  • Virtual Office Hours

One idea presented is that instructors are offering virtual office hours. I think this is a fantastic idea and I will be working next week to arrange a schedule for virtual office hours in 2021.  

Coming next month… “A tale of Two Inspections”.  

New Format for FSPCA Preventive Controls for Animal Food Course

FSPCA has announced a new format for delivery of the PCAF Course that is one way to become a Peventive Controls Qualified Individual under the Food Safety Modernization Act. This course is now available in two parts:

Part 1 is delivered on line and requires between 7 and 12 hours to complete.

Part 2 is delivered in a 1 day instructor led classroom setting

Click HERE to learn more. I have developed a few videos to explain the changes and determine if this format is right for you. If you wish you could refresh your understanding of what you learned but don’t want to take the full course again… You can take Part 1 and/OR Part 2 , depending on your needs. CFD will no longer offer the full instructor led course but it will be available elsewhere.

The first PART 2 BLENDED COURSE ON THE EAST COAST IS SEPTEMBER 25, 2019 at Cooperative Feed Dealers.


Preventive Controls for Animal Food
Penn State Extension will be offering a Preventive Controls for Animal Food workshop at the Penn State Extension Mercer County Office in
Mercer, PA on January 29-31.

Upon completion of the entire 2.5 day course, attendees will met the
requirements to be considered as a preventive controls qualified
individual.

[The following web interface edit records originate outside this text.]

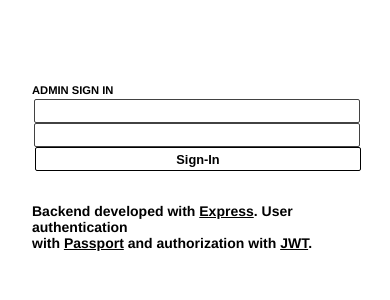
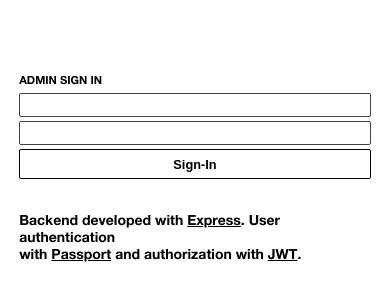
Before and after one commit to mrstevedev/react-redux-photography-collection, a React app: page /admin in a window 390 px wide. Shown: the part 240-540 px from the top of the page. Built offline with nearby package versions, Linux system fonts and the light colour scheme; a web font is replaced by a local one.

Commit message:
Added new fonts

```diff
--- a/src/App.scss
+++ b/src/App.scss
@@ -2,6 +2,16 @@
   margin: 0;
   padding: 0;
   box-sizing: border-box;
+}
+
+// Font
+@font-face {
+  font-family: 'HelveticaNeue';
+  src: url('../public/fonts/HelveticaNeueBold.woff2') format('woff2'),
+      url('../public/fonts/HelveticaNeueBold.woff') format('woff');
+  font-weight: bold;
+  font-style: normal;
+  font-display: swap;
 }
 
 :root {
@@ -548,18 +558,18 @@ section.vert footer {
     display: block;
   }
   .admin-container {
-    padding: 0 2rem;
+    padding: 0 1.2rem;
     width: 100% !important;
     input {
       display: block;
       width: 100%;
-      margin: 4px 0;
+      margin: 4px 0 !important;
       height: 28px;
     }
     button {
       width: 100%;
-      margin: 0;
-      padding: 0.4rem 1rem;
+      margin: 0 !important;
+      padding: 0.4rem 1rem !important;
     }
 
     .admin-signIn__error {
@@ -601,7 +611,7 @@ section.vert footer {
 .admin-container {
   width: 400px;
   margin: 0 auto;
-  font-family: helvetica neue;
+  font-family: HelveticaNeue;
   height: 100%;
   display: flex;
   flex-direction: column;
```
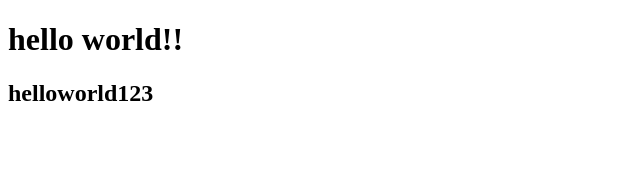
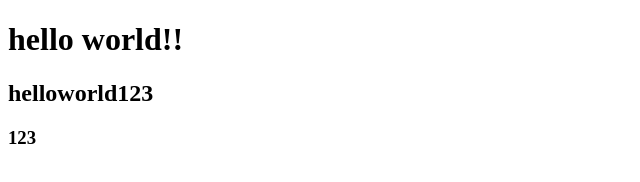
Before and after one commit to Lend1i/project, a plain HTML site: page index.html in a window 1280 px wide. Shown: the full height of the page, 0-640 px from the left. Drawn offline with Linux system fonts and the light colour scheme.

Commit message:
added h3

```diff
--- a/index.html
+++ b/index.html
@@ -8,5 +8,6 @@
 <body>
     <h1>hello world!!</h1>
     <h2>helloworld123</h2>
+    <h3>123</h3>
 </body>
 </html>
```
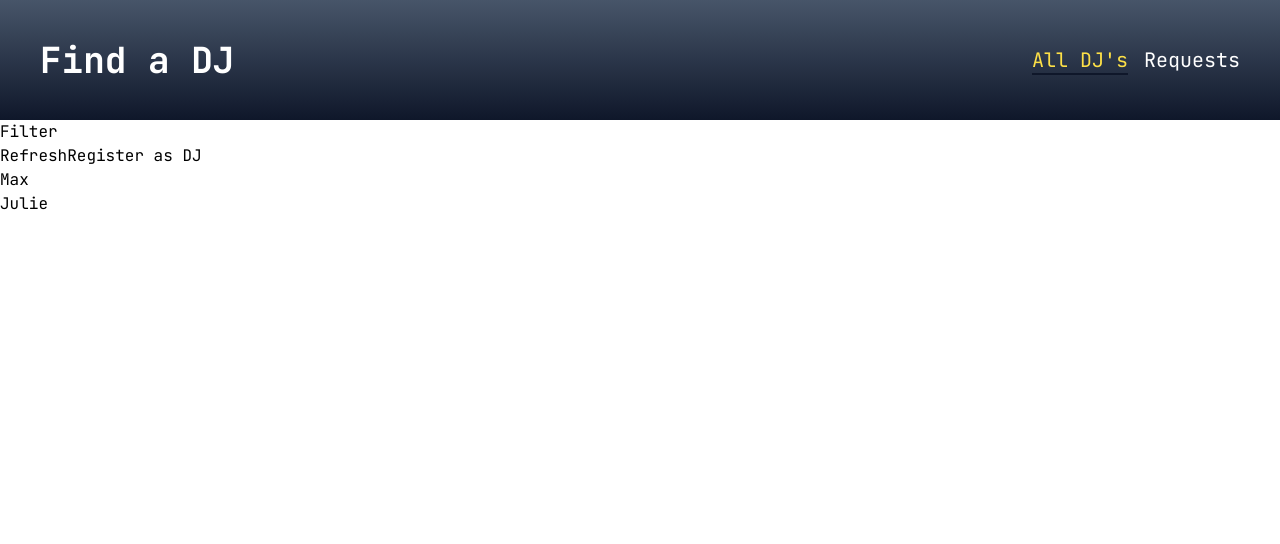
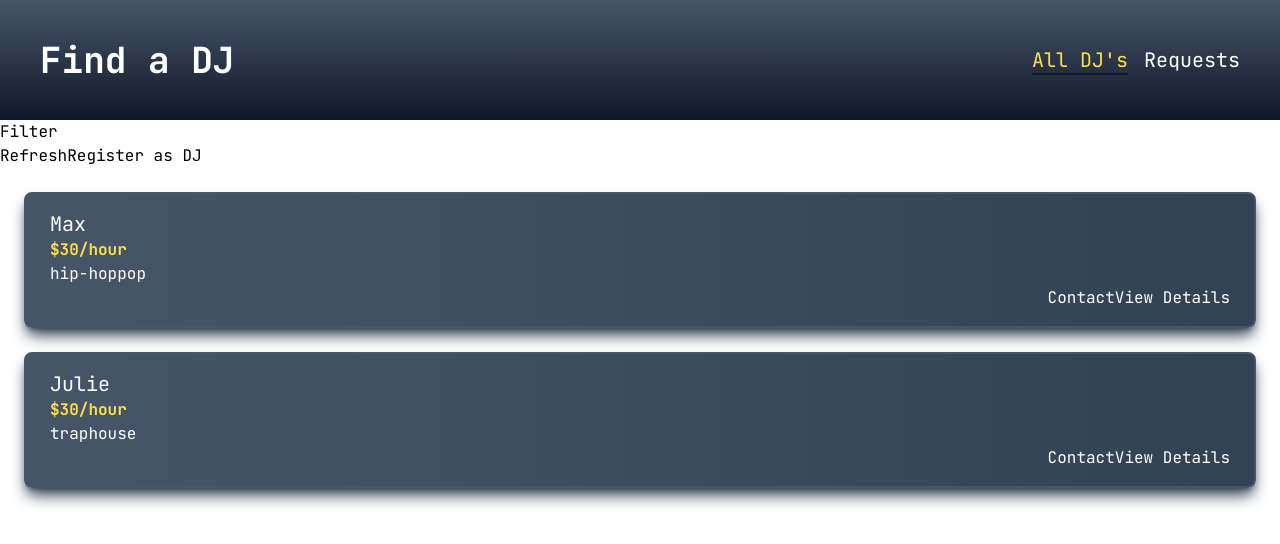
Before and after one commit to henriquecfaguiar/dj-finder, a Vue app: page /djs in a window 1280 px wide. Shown: the top 544 px of the page. Built offline with nearby package versions, Linux system fonts and the light colour scheme.

Commit message:
Add dj list item and some styling

```diff
--- /dev/null
+++ b/src/components/djs/DjItem.vue
@@ -0,0 +1,55 @@
+<script setup>
+import { computed } from 'vue';
+import { useRoute } from 'vue-router';
+const props = defineProps({
+  id: {
+    type: String,
+    required: true,
+  },
+  artistName: {
+    type: String,
+    required: true,
+  },
+  rate: {
+    type: Number,
+    required: true,
+  },
+  genres: {
+    type: Array,
+    required: true,
+  },
+});
+
+const route = useRoute();
+
+const djContactLink = computed(() => {
+  return `${route.path}/${props.id}/contact`;
+});
+
+const djDetailsLink = computed(() => {
+  return `${route.path}/${props.id}`;
+});
+</script>
+
+<template>
+  <li
+    class="rounded-lg border-2 border-slate-600 bg-gradient-to-r from-slate-600 to-slate-700 py-4 px-6 text-white shadow-lg shadow-slate-700"
+  >
+    <h3 class="text-xl">{{ artistName }}</h3>
+    <h4 class="font-bold text-yellow-300">{{ `$${rate}/hour` }}</h4>
+    <div>
+      <span v-for="genre in genres" :key="genre">{{ genre }}</span>
+    </div>
+    <div class="actions flex justify-end">
+      <RouterLink :to="djContactLink">Contact</RouterLink>
+      <RouterLink :to="djDetailsLink">View Details</RouterLink>
+    </div>
+  </li>
+</template>
+
+<style scoped>
+a:active,
+a:hover {
+  @apply text-yellow-300 duration-200;
+}
+</style>
--- a/src/views/djs/DjsList.vue
+++ b/src/views/djs/DjsList.vue
@@ -1,5 +1,6 @@
 <script setup>
 import { useDjsStore } from '@/stores/djs.js';
+import DjItem from '../../components/djs/DjItem.vue';
 
 const store = useDjsStore();
 const djsList = store.djs;
@@ -13,10 +14,15 @@ const hasDjs = store.hasDjs;
       <button>Refresh</button>
       <RouterLink to="/register">Register as DJ</RouterLink>
     </div>
-    <ul v-if="hasDjs">
-      <li v-for="dj in djsList" :key="dj.id">
-        {{ dj.artistName }}
-      </li>
+    <ul class="space-y-6 p-6" v-if="hasDjs">
+      <DjItem
+        v-for="dj in djsList"
+        :key="dj.id"
+        :id="dj.id"
+        :artist-name="dj.artistName"
+        :rate="dj.hourlyRate"
+        :genres="dj.genres"
+      />
     </ul>
     <p v-else>No DJ's found.</p>
   </section>
```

Current good manufacturing practices, conducting a hazard
analysis, and preventive controls for animal foods will be covered
during the workshop. The audience for this workshop includes
facilities that process, manufacture, pack, or hold animal feed or pet

Register online with any major credit card (MasterCard, Visa, Discover or American Express) at
Registration deadline is January 22.

FSMA Compliance is NOW!

It is hard to believe that 3 years has past since the rules for FSMA were finalized. But today is Monday, September 17, 2018 and this date is significant!

  • All food facilities must be in compliance with CGMP’s. If you or someone you know is planning on filing for an exemption based on the size of the facility it is important to understand that there is no exemption from CGMP’s.
  • Small business must have or be actively engaged in performing a Hazard Analysis to identify Known and Reasonably Foreseeable Hazards. They than must make a determination if they require a preventive control to mitigate those hazards to an acceptable hazard.

Continue reading “FSMA Compliance is NOW!”

Free Sanitary Transportation of Animal Food Training

More free videos for training on the Sanitary Transportation of Animal Feed have been posted to the Free Training Video page.

#4 – Sanitary Transportation of Animal Feed – Target Audience is Transportation Companies hauling grains and animal food.  

If your third party carriers are reluctant to haul grains and feed due to the regulation that went into effect in April this 9 minute video will tell them what they need to know. Please feel free to send them to this site for this important training.

Continue reading “Free Sanitary Transportation of Animal Food Training”